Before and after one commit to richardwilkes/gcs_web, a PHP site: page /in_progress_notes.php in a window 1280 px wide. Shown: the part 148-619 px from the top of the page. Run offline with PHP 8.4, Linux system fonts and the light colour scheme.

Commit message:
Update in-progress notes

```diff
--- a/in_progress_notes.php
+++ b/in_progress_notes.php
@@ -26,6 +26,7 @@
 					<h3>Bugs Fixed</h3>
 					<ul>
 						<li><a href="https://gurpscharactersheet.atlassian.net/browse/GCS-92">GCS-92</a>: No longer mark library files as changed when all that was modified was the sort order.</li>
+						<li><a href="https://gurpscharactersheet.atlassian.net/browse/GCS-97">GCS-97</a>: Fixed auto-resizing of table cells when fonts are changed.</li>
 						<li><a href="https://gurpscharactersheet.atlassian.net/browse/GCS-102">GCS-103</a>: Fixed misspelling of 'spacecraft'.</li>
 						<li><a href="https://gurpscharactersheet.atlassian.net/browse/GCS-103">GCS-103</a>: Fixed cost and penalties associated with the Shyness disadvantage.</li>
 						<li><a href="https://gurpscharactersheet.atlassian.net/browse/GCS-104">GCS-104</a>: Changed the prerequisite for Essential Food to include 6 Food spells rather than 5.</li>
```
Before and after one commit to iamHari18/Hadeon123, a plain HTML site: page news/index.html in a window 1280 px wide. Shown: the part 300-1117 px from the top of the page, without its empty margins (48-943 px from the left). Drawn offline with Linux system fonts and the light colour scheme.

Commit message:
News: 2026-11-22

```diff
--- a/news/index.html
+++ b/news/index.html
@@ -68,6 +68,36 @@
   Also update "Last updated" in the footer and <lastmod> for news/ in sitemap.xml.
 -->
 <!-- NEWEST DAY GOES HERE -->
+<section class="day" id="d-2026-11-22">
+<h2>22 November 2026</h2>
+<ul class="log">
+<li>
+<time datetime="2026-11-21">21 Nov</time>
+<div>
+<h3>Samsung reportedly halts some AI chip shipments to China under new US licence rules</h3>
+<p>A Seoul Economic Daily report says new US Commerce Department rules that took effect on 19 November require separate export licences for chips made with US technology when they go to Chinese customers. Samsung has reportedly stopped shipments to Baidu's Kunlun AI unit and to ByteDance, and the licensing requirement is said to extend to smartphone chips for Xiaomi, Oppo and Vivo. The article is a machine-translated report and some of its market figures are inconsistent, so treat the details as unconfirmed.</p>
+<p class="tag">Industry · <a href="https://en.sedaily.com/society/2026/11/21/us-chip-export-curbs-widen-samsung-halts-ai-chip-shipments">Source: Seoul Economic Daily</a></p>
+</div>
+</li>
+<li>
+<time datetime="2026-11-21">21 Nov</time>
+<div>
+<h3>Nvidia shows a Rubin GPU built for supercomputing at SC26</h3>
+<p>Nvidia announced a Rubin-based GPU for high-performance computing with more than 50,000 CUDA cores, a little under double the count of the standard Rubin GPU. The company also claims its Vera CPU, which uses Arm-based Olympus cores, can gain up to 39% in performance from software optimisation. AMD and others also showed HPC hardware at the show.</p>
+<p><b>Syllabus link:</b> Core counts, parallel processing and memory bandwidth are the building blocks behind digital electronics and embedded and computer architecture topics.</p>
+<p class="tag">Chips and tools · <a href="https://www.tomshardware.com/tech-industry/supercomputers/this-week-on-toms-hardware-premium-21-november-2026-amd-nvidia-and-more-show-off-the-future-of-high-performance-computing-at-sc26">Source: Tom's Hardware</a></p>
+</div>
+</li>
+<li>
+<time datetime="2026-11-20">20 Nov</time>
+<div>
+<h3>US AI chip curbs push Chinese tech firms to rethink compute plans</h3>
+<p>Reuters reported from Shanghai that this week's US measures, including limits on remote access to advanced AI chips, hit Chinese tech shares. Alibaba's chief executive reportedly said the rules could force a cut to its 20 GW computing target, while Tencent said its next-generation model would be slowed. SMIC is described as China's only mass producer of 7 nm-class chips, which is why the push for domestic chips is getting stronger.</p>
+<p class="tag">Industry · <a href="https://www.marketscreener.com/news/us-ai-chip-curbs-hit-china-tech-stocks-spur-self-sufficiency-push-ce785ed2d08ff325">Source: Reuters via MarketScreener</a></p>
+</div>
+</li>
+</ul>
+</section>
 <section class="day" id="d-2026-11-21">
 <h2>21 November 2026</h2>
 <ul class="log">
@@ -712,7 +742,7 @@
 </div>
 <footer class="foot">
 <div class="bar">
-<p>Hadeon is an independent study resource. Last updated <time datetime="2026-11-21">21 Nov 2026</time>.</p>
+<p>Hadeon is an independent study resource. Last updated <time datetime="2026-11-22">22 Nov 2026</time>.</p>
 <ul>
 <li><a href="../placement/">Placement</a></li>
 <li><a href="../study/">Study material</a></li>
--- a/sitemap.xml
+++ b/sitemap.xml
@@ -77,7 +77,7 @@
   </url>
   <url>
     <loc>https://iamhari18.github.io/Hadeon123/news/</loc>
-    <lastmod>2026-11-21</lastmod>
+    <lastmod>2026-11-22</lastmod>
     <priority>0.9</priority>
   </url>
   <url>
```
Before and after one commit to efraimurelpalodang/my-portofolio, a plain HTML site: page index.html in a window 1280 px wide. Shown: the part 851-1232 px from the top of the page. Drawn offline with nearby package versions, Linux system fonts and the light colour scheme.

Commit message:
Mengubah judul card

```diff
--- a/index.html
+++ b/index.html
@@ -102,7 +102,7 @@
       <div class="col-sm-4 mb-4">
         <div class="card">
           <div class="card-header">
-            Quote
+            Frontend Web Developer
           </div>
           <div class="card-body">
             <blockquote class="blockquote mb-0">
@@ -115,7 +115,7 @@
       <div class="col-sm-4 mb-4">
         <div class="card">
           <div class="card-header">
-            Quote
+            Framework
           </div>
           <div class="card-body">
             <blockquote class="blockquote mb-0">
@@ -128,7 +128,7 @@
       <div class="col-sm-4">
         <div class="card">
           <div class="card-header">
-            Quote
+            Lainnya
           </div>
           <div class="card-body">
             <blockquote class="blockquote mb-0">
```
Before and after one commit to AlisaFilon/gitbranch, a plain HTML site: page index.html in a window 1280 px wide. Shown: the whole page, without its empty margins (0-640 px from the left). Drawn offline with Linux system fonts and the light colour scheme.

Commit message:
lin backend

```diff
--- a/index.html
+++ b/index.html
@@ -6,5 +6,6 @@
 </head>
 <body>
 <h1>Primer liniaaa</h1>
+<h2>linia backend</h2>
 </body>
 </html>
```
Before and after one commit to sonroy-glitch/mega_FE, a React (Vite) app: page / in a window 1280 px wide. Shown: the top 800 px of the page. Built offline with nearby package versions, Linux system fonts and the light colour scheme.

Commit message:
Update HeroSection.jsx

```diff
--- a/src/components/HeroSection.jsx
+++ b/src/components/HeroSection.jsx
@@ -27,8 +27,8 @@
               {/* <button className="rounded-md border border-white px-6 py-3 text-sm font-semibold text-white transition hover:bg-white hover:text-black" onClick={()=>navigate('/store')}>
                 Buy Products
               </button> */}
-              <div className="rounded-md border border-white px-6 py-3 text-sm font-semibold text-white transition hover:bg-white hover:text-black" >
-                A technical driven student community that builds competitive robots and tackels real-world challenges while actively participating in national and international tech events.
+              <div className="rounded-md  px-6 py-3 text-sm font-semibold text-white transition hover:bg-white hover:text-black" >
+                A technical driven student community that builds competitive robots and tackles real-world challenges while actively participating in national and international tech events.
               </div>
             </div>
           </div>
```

================================

◆ WHAT THE TASK REQUIRES ◆
Output all of the entries, exactly as they are written.

◆ SOLUTION TO THIS PROBLEM ◆
Before and after one commit to richardwilkes/gcs_web, a PHP site: page /in_progress_notes.php in a window 1280 px wide. Shown: the part 148-619 px from the top of the page. Run offline with PHP 8.4, Linux system fonts and the light colour scheme.

Commit message:
Update in-progress notes

```diff
--- a/in_progress_notes.php
+++ b/in_progress_notes.php
@@ -26,6 +26,7 @@
 					<h3>Bugs Fixed</h3>
 					<ul>
 						<li><a href="https://gurpscharactersheet.atlassian.net/browse/GCS-92">GCS-92</a>: No longer mark library files as changed when all that was modified was the sort order.</li>
+						<li><a href="https://gurpscharactersheet.atlassian.net/browse/GCS-97">GCS-97</a>: Fixed auto-resizing of table cells when fonts are changed.</li>
 						<li><a href="https://gurpscharactersheet.atlassian.net/browse/GCS-102">GCS-103</a>: Fixed misspelling of 'spacecraft'.</li>
 						<li><a href="https://gurpscharactersheet.atlassian.net/browse/GCS-103">GCS-103</a>: Fixed cost and penalties associated with the Shyness disadvantage.</li>
 						<li><a href="https://gurpscharactersheet.atlassian.net/browse/GCS-104">GCS-104</a>: Changed the prerequisite for Essential Food to include 6 Food spells rather than 5.</li>
```
Before and after one commit to iamHari18/Hadeon123, a plain HTML site: page news/index.html in a window 1280 px wide. Shown: the part 300-1117 px from the top of the page, without its empty margins (48-943 px from the left). Drawn offline with Linux system fonts and the light colour scheme.

Commit message:
News: 2026-11-22

```diff
--- a/news/index.html
+++ b/news/index.html
@@ -68,6 +68,36 @@
   Also update "Last updated" in the footer and <lastmod> for news/ in sitemap.xml.
 -->
 <!-- NEWEST DAY GOES HERE -->
+<section class="day" id="d-2026-11-22">
+<h2>22 November 2026</h2>
+<ul class="log">
+<li>
+<time datetime="2026-11-21">21 Nov</time>
+<div>
+<h3>Samsung reportedly halts some AI chip shipments to China under new US licence rules</h3>
+<p>A Seoul Economic Daily report says new US Commerce Department rules that took effect on 19 November require separate export licences for chips made with US technology when they go to Chinese customers. Samsung has reportedly stopped shipments to Baidu's Kunlun AI unit and to ByteDance, and the licensing requirement is said to extend to smartphone chips for Xiaomi, Oppo and Vivo. The article is a machine-translated report and some of its market figures are inconsistent, so treat the details as unconfirmed.</p>
+<p class="tag">Industry · <a href="https://en.sedaily.com/society/2026/11/21/us-chip-export-curbs-widen-samsung-halts-ai-chip-shipments">Source: Seoul Economic Daily</a></p>
+</div>
+</li>
+<li>
+<time datetime="2026-11-21">21 Nov</time>
+<div>
+<h3>Nvidia shows a Rubin GPU built for supercomputing at SC26</h3>
+<p>Nvidia announced a Rubin-based GPU for high-performance computing with more than 50,000 CUDA cores, a little under double the count of the standard Rubin GPU. The company also claims its Vera CPU, which uses Arm-based Olympus cores, can gain up to 39% in performance from software optimisation. AMD and others also showed HPC hardware at the show.</p>
+<p><b>Syllabus link:</b> Core counts, parallel processing and memory bandwidth are the building blocks behind digital electronics and embedded and computer architecture topics.</p>
+<p class="tag">Chips and tools · <a href="https://www.tomshardware.com/tech-industry/supercomputers/this-week-on-toms-hardware-premium-21-november-2026-amd-nvidia-and-more-show-off-the-future-of-high-performance-computing-at-sc26">Source: Tom's Hardware</a></p>
+</div>
+</li>
+<li>
+<time datetime="2026-11-20">20 Nov</time>
+<div>
+<h3>US AI chip curbs push Chinese tech firms to rethink compute plans</h3>
+<p>Reuters reported from Shanghai that this week's US measures, including limits on remote access to advanced AI chips, hit Chinese tech shares. Alibaba's chief executive reportedly said the rules could force a cut to its 20 GW computing target, while Tencent said its next-generation model would be slowed. SMIC is described as China's only mass producer of 7 nm-class chips, which is why the push for domestic chips is getting stronger.</p>
+<p class="tag">Industry · <a href="https://www.marketscreener.com/news/us-ai-chip-curbs-hit-china-tech-stocks-spur-self-sufficiency-push-ce785ed2d08ff325">Source: Reuters via MarketScreener</a></p>
+</div>
+</li>
+</ul>
+</section>
 <section class="day" id="d-2026-11-21">
 <h2>21 November 2026</h2>
 <ul class="log">
@@ -712,7 +742,7 @@
 </div>
 <footer class="foot">
 <div class="bar">
-<p>Hadeon is an independent study resource. Last updated <time datetime="2026-11-21">21 Nov 2026</time>.</p>
+<p>Hadeon is an independent study resource. Last updated <time datetime="2026-11-22">22 Nov 2026</time>.</p>
 <ul>
 <li><a href="../placement/">Placement</a></li>
 <li><a href="../study/">Study material</a></li>
--- a/sitemap.xml
+++ b/sitemap.xml
@@ -77,7 +77,7 @@
   </url>
   <url>
     <loc>https://iamhari18.github.io/Hadeon123/news/</loc>
-    <lastmod>2026-11-21</lastmod>
+    <lastmod>2026-11-22</lastmod>
     <priority>0.9</priority>
   </url>
   <url>
```
Before and after one commit to efraimurelpalodang/my-portofolio, a plain HTML site: page index.html in a window 1280 px wide. Shown: the part 851-1232 px from the top of the page. Drawn offline with nearby package versions, Linux system fonts and the light colour scheme.

Commit message:
Mengubah judul card

```diff
--- a/index.html
+++ b/index.html
@@ -102,7 +102,7 @@
       <div class="col-sm-4 mb-4">
         <div class="card">
           <div class="card-header">
-            Quote
+            Frontend Web Developer
           </div>
           <div class="card-body">
             <blockquote class="blockquote mb-0">
@@ -115,7 +115,7 @@
       <div class="col-sm-4 mb-4">
         <div class="card">
           <div class="card-header">
-            Quote
+            Framework
           </div>
           <div class="card-body">
             <blockquote class="blockquote mb-0">
@@ -128,7 +128,7 @@
       <div class="col-sm-4">
         <div class="card">
           <div class="card-header">
-            Quote
+            Lainnya
           </div>
           <div class="card-body">
             <blockquote class="blockquote mb-0">
```
Before and after one commit to AlisaFilon/gitbranch, a plain HTML site: page index.html in a window 1280 px wide. Shown: the whole page, without its empty margins (0-640 px from the left). Drawn offline with Linux system fonts and the light colour scheme.

Commit message:
lin backend

```diff
--- a/index.html
+++ b/index.html
@@ -6,5 +6,6 @@
 </head>
 <body>
 <h1>Primer liniaaa</h1>
+<h2>linia backend</h2>
 </body>
 </html>
```
Before and after one commit to sonroy-glitch/mega_FE, a React (Vite) app: page / in a window 1280 px wide. Shown: the top 800 px of the page. Built offline with nearby package versions, Linux system fonts and the light colour scheme.

Commit message:
Update HeroSection.jsx

```diff
--- a/src/components/HeroSection.jsx
+++ b/src/components/HeroSection.jsx
@@ -27,8 +27,8 @@
               {/* <button className="rounded-md border border-white px-6 py-3 text-sm font-semibold text-white transition hover:bg-white hover:text-black" onClick={()=>navigate('/store')}>
                 Buy Products
               </button> */}
-              <div className="rounded-md border border-white px-6 py-3 text-sm font-semibold text-white transition hover:bg-white hover:text-black" >
-                A technical driven student community that builds competitive robots and tackels real-world challenges while actively participating in national and international tech events.
+              <div className="rounded-md  px-6 py-3 text-sm font-semibold text-white transition hover:bg-white hover:text-black" >
+                A technical driven student community that builds competitive robots and tackles real-world challenges while actively participating in national and international tech events.
               </div>
             </div>
           </div>
```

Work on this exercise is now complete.